View Full Version : Lets try another one nurse natalie!!
02-15-2006, 08:40 AM
An 80-year-old Asian woman is hospitalized with weight loss, generalized weakness, and a pulmonary mass. Work-up reveals that she has pulmonary tuberculosis. Her family approaches the physician and asks that the patient not be told, stating that in her upbringing in mainland China tuberculosis was considered fatal and to tell her would be like giving her "a death sentence."
- Should you respect the family's concerns?
02-15-2006, 09:19 AM
I just wanted to say that I had to work through a scenario pretty similar to this at my Dalhousie interview last month, so I am anxious to see what the "right" answer is. The way I approached this quetion was 1. Is this woman Incapacitated? If she was, that, for me, is the only justification for not disclosing her condition to her. In that case one of these family members may be the substitute decision maker...2. Is there treatment involved? If so, I think she needs to be told her condition because treatment requires consent, informed consent. Informed consent indicates to me, that the patient must know their condition.
I said the family needs to be respected and all options discussed with them, but ultimately for me I felt that I could not be deceitful to the patient. I have NO IDEA if I approached this question the right way, and left the interview feeling like i hadn't. Can't wait to hear what others have to say...
Good luck on your interview!
02-15-2006, 09:59 AM
I just did a health ethics class and this kind of thing came up all the time. Not sure if this is right but I'll take a stab at it.
Firstly, determine whether or not she is capable of providing informed consent. As SnowflaX said- if she is not- this obviously impacts what happens next.
But let's say she does have the capacity to give informed consent. Firstly you have to determine whether her values are the same as her family's. Without first telling her of the condition, you can ask her how she feels about recieving certain types of information. If she says-tell me everything, I need to know etc... the choice is clear- you tell her.
However, she may defer to her family and their wishes. According to what I read- in many Asian cultures family autonomy is more important than individual autonomy. If this is the case-and the patient clearly indicates that she does not want the info and/or the info should be passed on to the family- you should respect her choice.
You should not force information onto people if they (not their family) have clearly said they do not want it-however, you must always be open to providing infomation should the patient change their mind. Consent is a process- and things may change day to day.
Anyways that's my take on it....
02-15-2006, 12:12 PM
This is the answer supplied by the medical bioethics person who made the question.

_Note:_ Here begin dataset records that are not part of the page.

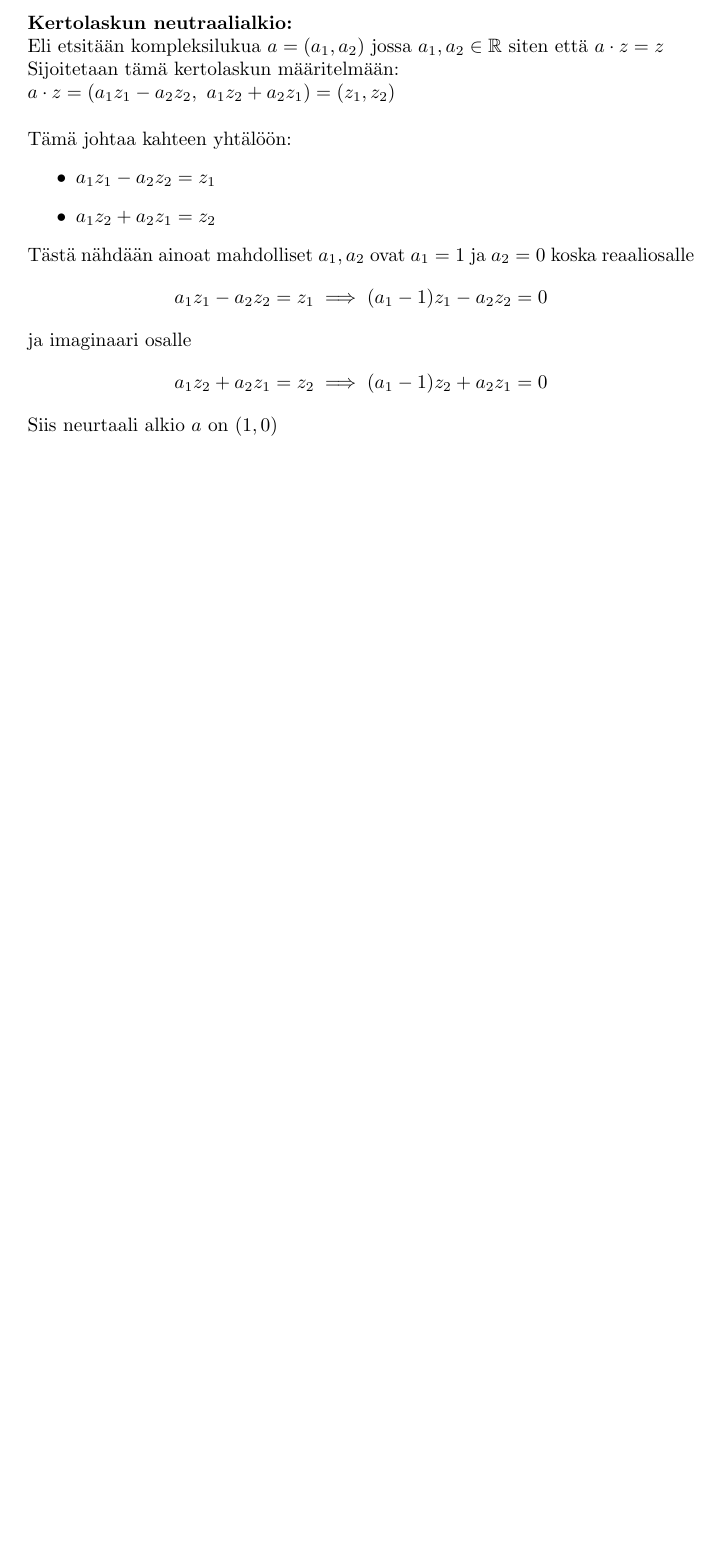
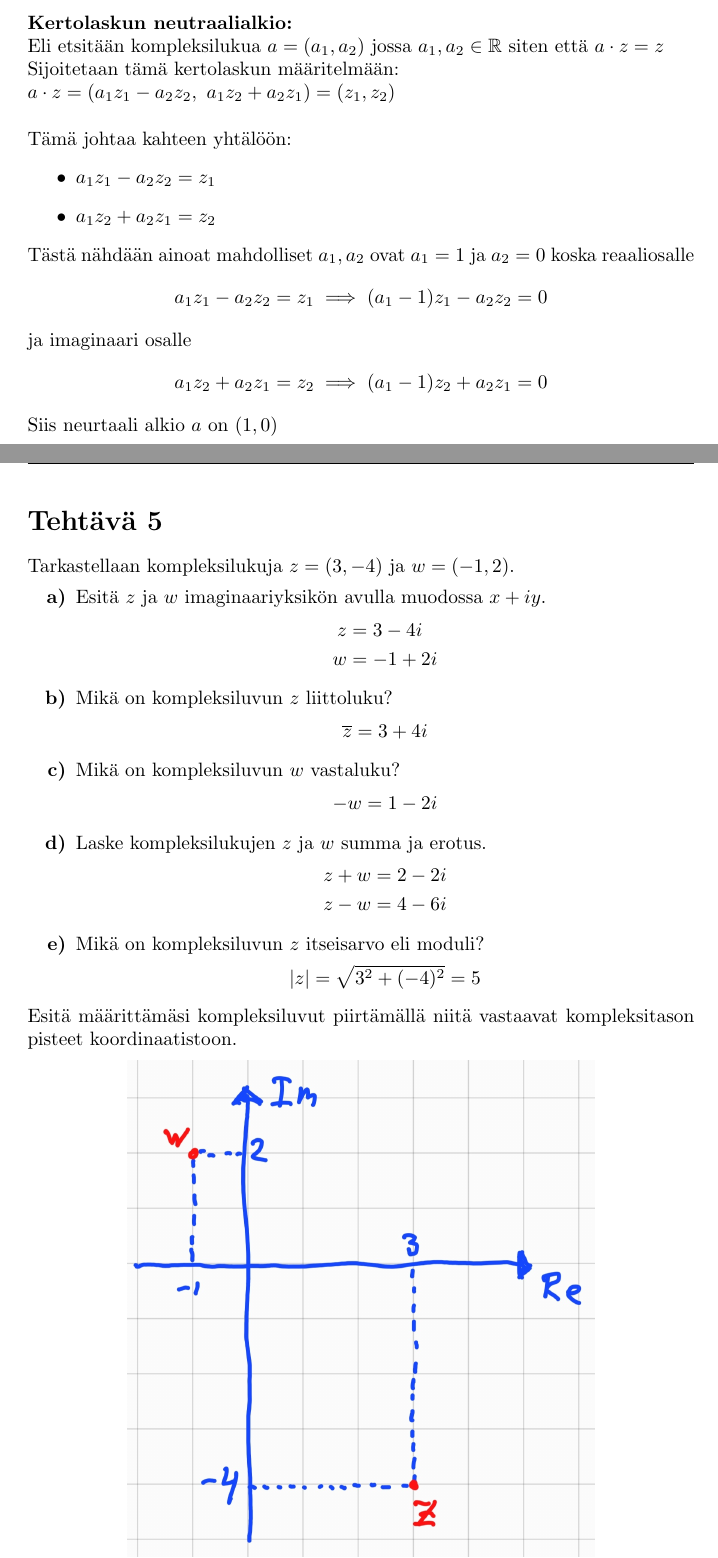
Before and after one commit to juhapekka/matikka, a LaTeX document (harjoitus5.tex): part of page 6 of 6 before the commit and two parts of pages 6 and 7 of 8 after it, the two joined at a grey line, cut so that both start at the same text, the shorter picture padded with empty space. Compiled offline with pdfLaTeX.

Commit message:
harjoitus5 kaikki kasassa

```diff
--- a/harjoitus5.tex
+++ b/harjoitus5.tex
@@ -258,3 +262,46 @@ a_1 z_2 + a_2 z_1 = z_2 \implies (a_1 - 1) z_2 + a_2 z_1 = 0
 \]
 Siis neurtaali alkio $a$ on $(1, 0)$
 
+\newpage
+\stepcounter{tehtava}
+\section*{Tehtävä \thetehtava}
+Tarkastellaan kompleksilukuja $z = (3, -4)$ ja $w = (-1, 2)$.
+\begin{itemize}
+    \item[\textbf{a)}] Esitä $z$ ja $w$ imaginaariyksikön avulla muodossa $x + iy$.
+    \[
+    \begin{aligned}
+        z &= 3 - 4i \\
+        w &= -1 + 2i
+    \end{aligned}
+    \]
+    \item[\textbf{b)}] Mikä on kompleksiluvun $z$ liittoluku?
+    \[
+    \begin{aligned}
+        \overline{z} = 3 + 4i
+    \end{aligned}
+    \]
+    \item[\textbf{c)}] Mikä on kompleksiluvun $w$ vastaluku?
+    \[
+    \begin{aligned}
+        -w = 1 - 2i
+    \end{aligned}
+    \]
+    \item[\textbf{d)}] Laske kompleksilukujen $z$ ja $w$ summa ja erotus.
+    \[
+    \begin{aligned}
+        z + w &= 2 - 2i \\
+        z - w &= 4 - 6i
+    \end{aligned}
+    \]
+    \item[\textbf{e)}] Mikä on kompleksiluvun $z$ itseisarvo eli moduli?
+    \[
+    \begin{aligned}
+        |z| = \sqrt{3^2 + (-4)^2} = 5
+    \end{aligned}
+    \]
+\end{itemize}
+Esitä määrittämäsi kompleksiluvut piirtämällä niitä vastaavat kompleksitason pisteet koordinaatistoon.
+
+\begin{center}
+    \includegraphics[width=0.7\textwidth]{harj5teht5.jpg}
+\end{center}
```
Also changed, not shown: harj5teht1venn.jpg (added), harj5teht5.jpg (added), harjoitus5.tex (55 more changed lines).
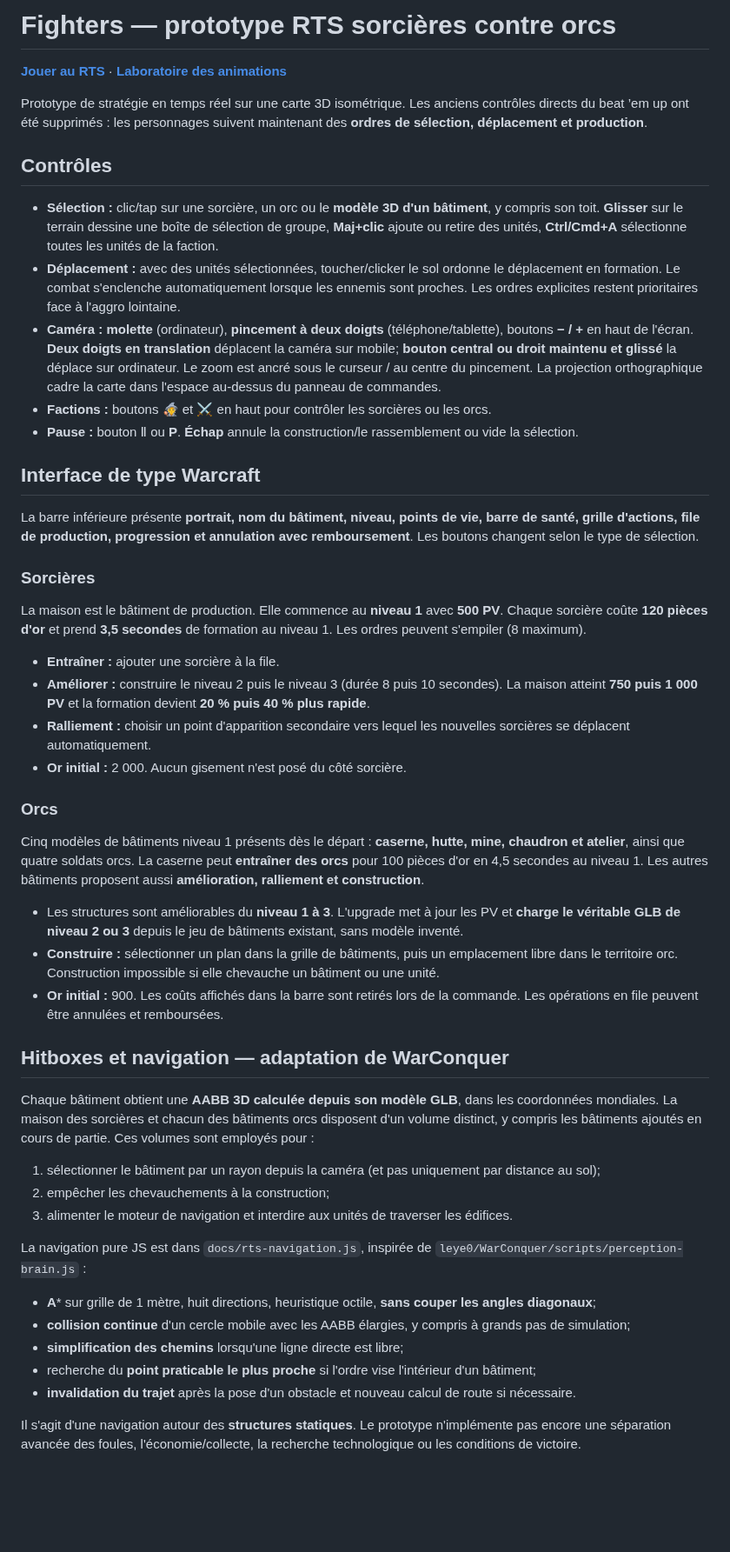
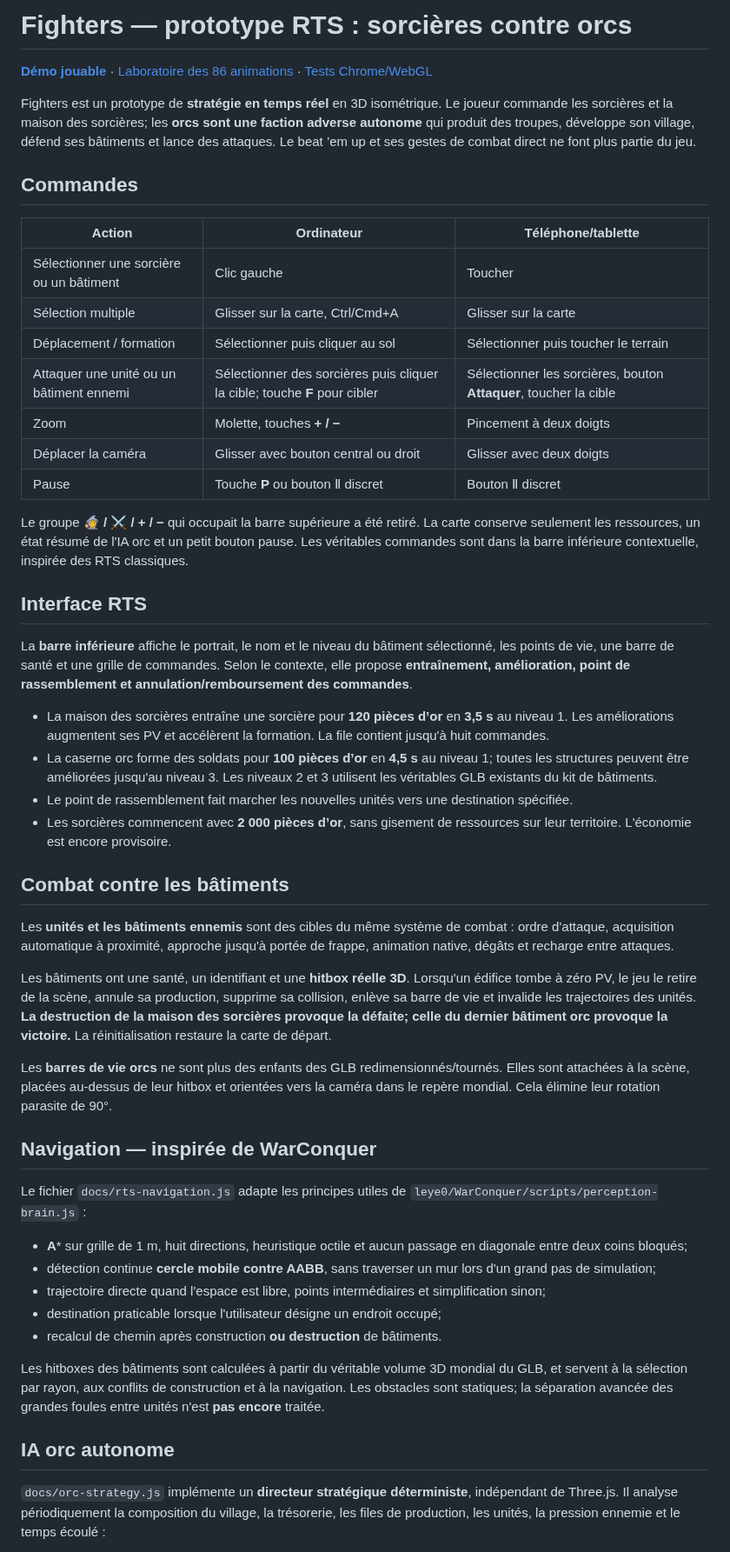
Before and after one commit to leye0/Fighters, a Markdown page: README.md, the part around one of its changes. Shown at 87% size. GitHub-like rendering; blank space fills up the shorter version.

```diff
--- a/README.md
+++ b/README.md
@@ -1,53 +1,53 @@
-# Fighters — prototype RTS sorcières contre orcs
+# Fighters — prototype RTS : sorcières contre orcs
 
-[**Jouer au RTS**](https://www.streamlev.com/Fighters/) · [**Laboratoire des animations**](https://www.streamlev.com/Fighters/motion-lab.html)
+**[Démo jouable](https://www.streamlev.com/Fighters/)** · [Laboratoire des 86 animations](https://www.streamlev.com/Fighters/motion-lab.html) · [Tests Chrome/WebGL](https://github.com/leye0/Fighters/actions/workflows/browser-qa.yml)
 
-Prototype de stratégie en temps réel sur une carte 3D isométrique. Les anciens contrôles directs du beat ’em up ont été supprimés : les personnages suivent maintenant des **ordres de sélection, déplacement et production**.
+Fighters est un prototype de **stratégie en temps réel** en 3D isométrique. Le joueur commande les sorcières et la maison des sorcières; les **orcs sont une faction adverse autonome** qui produit des troupes, développe son village, défend ses bâtiments et lance des attaques. Le beat ’em up et ses gestes de combat direct ne font plus partie du jeu.
 
-## Contrôles
+## Commandes
 
-- **Sélection :** clic/tap sur une sorcière, un orc ou le **modèle 3D d'un bâtiment**, y compris son toit. **Glisser** sur le terrain dessine une boîte de sélection de groupe, **Maj+clic** ajoute ou retire des unités, **Ctrl/Cmd+A** sélectionne toutes les unités de la faction.
-- **Déplacement :** avec des unités sélectionnées, toucher/clicker le sol ordonne le déplacement en formation. Le combat s'enclenche automatiquement lorsque les ennemis sont proches. Les ordres explicites restent prioritaires face à l'aggro lointaine.
-- **Caméra :** **molette** (ordinateur), **pincement à deux doigts** (téléphone/tablette), boutons **− / +** en haut de l'écran. **Deux doigts en translation** déplacent la caméra sur mobile; **bouton central ou droit maintenu et glissé** la déplace sur ordinateur. Le zoom est ancré sous le curseur / au centre du pincement. La projection orthographique cadre la carte dans l'espace au-dessus du panneau de commandes.
-- **Factions :** boutons 🧙 et ⚔ en haut pour contrôler les sorcières ou les orcs.
-- **Pause :** bouton Ⅱ ou **P**. **Échap** annule la construction/le rassemblement ou vide la sélection.
+| Action | Ordinateur | Téléphone/tablette |
+|---|---|---|
+| Sélectionner une sorcière ou un bâtiment | Clic gauche | Toucher |
+| Sélection multiple | Glisser sur la carte, Ctrl/Cmd+A | Glisser sur la carte |
+| Déplacement / formation | Sélectionner puis cliquer au sol | Sélectionner puis toucher le terrain |
+| Attaquer une unité ou un bâtiment ennemi | Sélectionner des sorcières puis cliquer la cible; touche **F** pour cibler | Sélectionner les sorcières, bouton **Attaquer**, toucher la cible |
+| Zoom | Molette, touches **+ / −** | Pincement à deux doigts |
+| Déplacer la caméra | Glisser avec bouton central ou droit | Glisser avec deux doigts |
+| Pause | Touche **P** ou bouton Ⅱ discret | Bouton Ⅱ discret |
 
-## Interface de type Warcraft
+Le groupe **🧙 / ⚔ / + / −** qui occupait la barre supérieure a été retiré. La carte conserve seulement les ressources, un état résumé de l'IA orc et un petit bouton pause. Les véritables commandes sont dans la barre inférieure contextuelle, inspirée des RTS classiques.
 
-La barre inférieure présente **portrait, nom du bâtiment, niveau, points de vie, barre de santé, grille d'actions, file de production, progression et annulation avec remboursement**. Les boutons changent selon le type de sélection.
+## Interface RTS
 
-### Sorcières
+La **barre inférieure** affiche le portrait, le nom et le niveau du bâtiment sélectionné, les points de vie, une barre de santé et une grille de commandes. Selon le contexte, elle propose **entraînement, amélioration, point de rassemblement et annulation/remboursement des commandes**.
 
-La maison est le bâtiment de production. Elle commence au **niveau 1** avec **500 PV**. Chaque sorcière coûte **120 pièces d'or** et prend **3,5 secondes** de formation au niveau 1. Les ordres peuvent s'empiler (8 maximum).
+- La maison des sorcières entraîne une sorcière pour **120 pièces d’or** en **3,5 s** au niveau 1. Les améliorations augmentent ses PV et accélèrent la formation. La file contient jusqu'à huit commandes.
+- La caserne orc forme des soldats pour **100 pièces d’or** en **4,5 s** au niveau 1; toutes les structures peuvent être améliorées jusqu'au niveau 3. Les niveaux 2 et 3 utilisent les véritables GLB existants du kit de bâtiments.
+- Le point de rassemblement fait marcher les nouvelles unités vers une destination spécifiée.
+- Les sorcières commencent avec **2 000 pièces d’or**, sans gisement de ressources sur leur territoire. L'économie est encore provisoire.
 
-- **Entraîner :** ajouter une sorcière à la file.
-- **Améliorer :** construire le niveau 2 puis le niveau 3 (durée 8 puis 10 secondes). La maison atteint **750 puis 1 000 PV** et la formation devient **20 % puis 40 % plus rapide**.
-- **Ralliement :** choisir un point d'apparition secondaire vers lequel les nouvelles sorcières se déplacent automatiquement.
-- **Or initial :** 2 000. Aucun gisement n'est posé du côté sorcière.
+## Combat contre les bâtiments
 
-### Orcs
+Les **unités et les bâtiments ennemis** sont des cibles du même système de combat : ordre d'attaque, acquisition automatique à proximité, approche jusqu'à portée de frappe, animation native, dégâts et recharge entre attaques.
 
-Cinq modèles de bâtiments niveau 1 présents dès le départ : **caserne, hutte, mine, chaudron et atelier**, ainsi que quatre soldats orcs. La caserne peut **entraîner des orcs** pour 100 pièces d'or en 4,5 secondes au niveau 1. Les autres bâtiments proposent aussi **amélioration, ralliement et construction**.
+Les bâtiments ont une santé, un identifiant et une **hitbox réelle 3D**. Lorsqu'un édifice tombe à zéro PV, le jeu le retire de la scène, annule sa production, supprime sa collision, enlève sa barre de vie et invalide les trajectoires des unités. **La destruction de la maison des sorcières provoque la défaite; celle du dernier bâtiment orc provoque la victoire.** La réinitialisation restaure la carte de départ.
 
-- Les structures sont améliorables du **niveau 1 à 3**. L'upgrade met à jour les PV et **charge le véritable GLB de niveau 2 ou 3** depuis le jeu de bâtiments existant, sans modèle inventé.
-- **Construire :** sélectionner un plan dans la grille de bâtiments, puis un emplacement libre dans le territoire orc. Construction impossible si elle chevauche un bâtiment ou une unité.
-- **Or initial :** 900. Les coûts affichés dans la barre sont retirés lors de la commande. Les opérations en file peuvent être annulées et remboursées.
+Les **barres de vie orcs** ne sont plus des enfants des GLB redimensionnés/tournés. Elles sont attachées à la scène, placées au-dessus de leur hitbox et orientées vers la caméra dans le repère mondial. Cela élimine leur rotation parasite de 90°.
 
-## Hitboxes et navigation — adaptation de WarConquer
+## Navigation — inspirée de WarConquer
 
-Chaque bâtiment obtient une **AABB 3D calculée depuis son modèle GLB**, dans les coordonnées mondiales. La maison des sorcières et chacun des bâtiments orcs disposent d'un volume distinct, y compris les bâtiments ajoutés en cours de partie. Ces volumes sont employés pour :
+Le fichier `docs/rts-navigation.js` adapte les principes utiles de `leye0/WarConquer/scripts/perception-brain.js` :
 
-1. sélectionner le bâtiment par un rayon depuis la caméra (et pas uniquement par distance au sol);
-2. empêcher les chevauchements à la construction;
-3. alimenter le moteur de navigation et interdire aux unités de traverser les édifices.
+- **A*** sur grille de 1 m, huit directions, heuristique octile et aucun passage en diagonale entre deux coins bloqués;
+- détection continue **cercle mobile contre AABB**, sans traverser un mur lors d'un grand pas de simulation;
+- trajectoire directe quand l'espace est libre, points intermédiaires et simplification sinon;
+- destination praticable lorsque l'utilisateur désigne un endroit occupé;
+- recalcul de chemin après construction **ou destruction** de bâtiments.
 
-La navigation pure JS est dans `docs/rts-navigation.js`, inspirée de `leye0/WarConquer/scripts/perception-brain.js` :
+Les hitboxes des bâtiments sont calculées à partir du véritable volume 3D mondial du GLB, et servent à la sélection par rayon, aux conflits de construction et à la navigation. Les obstacles sont statiques; la séparation avancée des grandes foules entre unités n'est **pas encore** traitée.
 
-- **A*** sur grille de 1 mètre, huit directions, heuristique octile, **sans couper les angles diagonaux**;
-- **collision continue** d'un cercle mobile avec les AABB élargies, y compris à grands pas de simulation;
-- **simplification des chemins** lorsqu'une ligne directe est libre;
-- recherche du **point praticable le plus proche** si l'ordre vise l'intérieur d'un bâtiment;
-- **invalidation du trajet** après la pose d'un obstacle et nouveau calcul de route si nécessaire.
+## IA orc autonome
 
-Il s'agit d'une navigation autour des **structures statiques**. Le prototype n'implémente pas encore une séparation avancée des foules, l'économie/collecte, la recherche technologique ou les conditions de victoire.
+`docs/orc-strategy.js` implémente un **directeur stratégique déterministe**, indépendant de Three.js. Il analyse périodiquement la composition du village, la trésorerie, les files de production, les unités, la pression ennemie et le temps écoulé :
 
```
Also changed, not shown: other parts of README.md (+19 -8 lines).
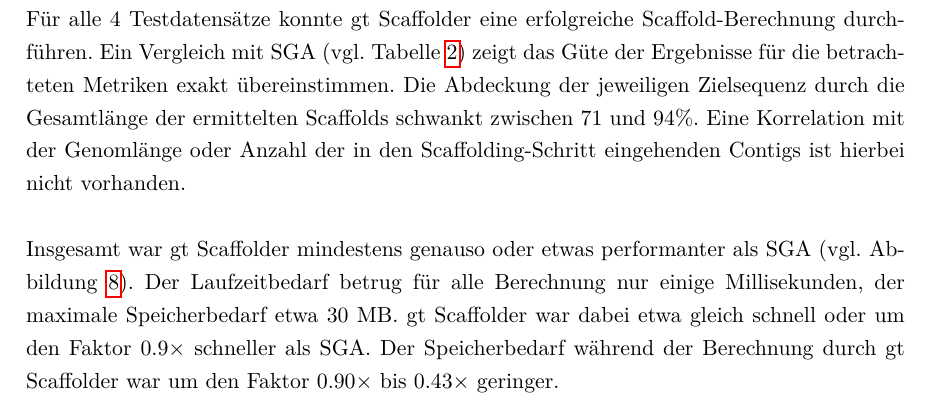
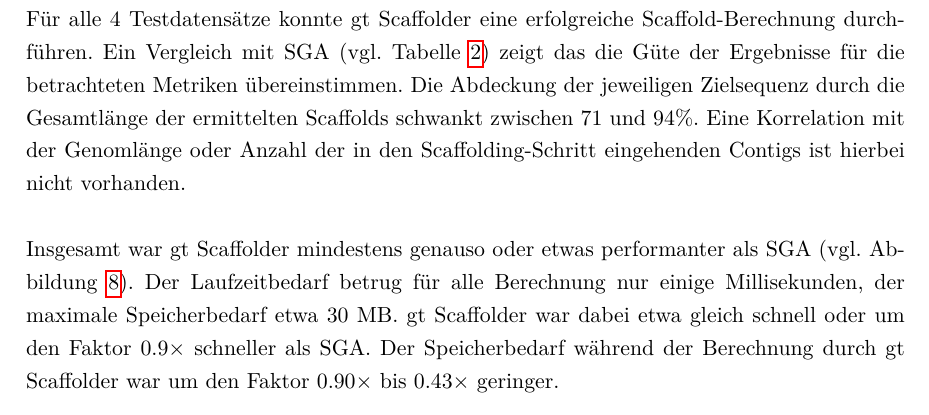
Before and after one commit to dorleosterode/gt-scaffold, a LaTeX paper (doc/ausarbeitung.tex): part of page 17 of 26, cut so that both start at the same text. Compiled offline with pdfLaTeX.

Commit message:
abschnitt 4.2.2 leicht umformuliert

```diff
--- a/doc/ausarbeitung.tex
+++ b/doc/ausarbeitung.tex
@@ -803,8 +803,8 @@ assembliert, bevor die komparative Scaffold-Berechnung durchgeführt wurde.
 
 Für alle 4 Testdatensätze konnte gt Scaffolder eine erfolgreiche
 Scaffold-Berechnung durchführen. Ein Vergleich mit SGA (vgl.
-Tabelle~\ref{tab: Scaffolding}) zeigt das Güte der Ergebnisse für die
-betrachteten Metriken exakt übereinstimmen. Die Abdeckung der
+Tabelle~\ref{tab: Scaffolding}) zeigt das die Güte der Ergebnisse für die
+betrachteten Metriken übereinstimmen. Die Abdeckung der
 jeweiligen Zielsequenz durch die Gesamtlänge der ermittelten Scaffolds
 schwankt zwischen 71 und 94\%. Eine Korrelation mit der Genomlänge
 oder Anzahl der in den Scaffolding-Schritt eingehenden Contigs ist
```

- Some cultures hold different beliefs about truth-telling in the medical encounter. Some assert that in some Asian cultures, members of the family unit may withhold the truth about terminal illness from elders out of respect and a desire to protect them from harm. If a patient and their family members hold such beliefs, they should be respected, and a mechanism for informed decision making in collaboration with the family negotiated. One must not, however, assume that every patient of Asian ancestry holds the beliefs described here.
02-15-2006, 12:41 PM
OMG, the exact same scenario happened in real life for my friend's family a few weeks ago. Nice question! Nacho174's solution was exactly what the doctor did.
02-15-2006, 02:33 PM
great answers! I'm always amazed at my reaction level when I read different cases! but then, that's ethics for ya! ;)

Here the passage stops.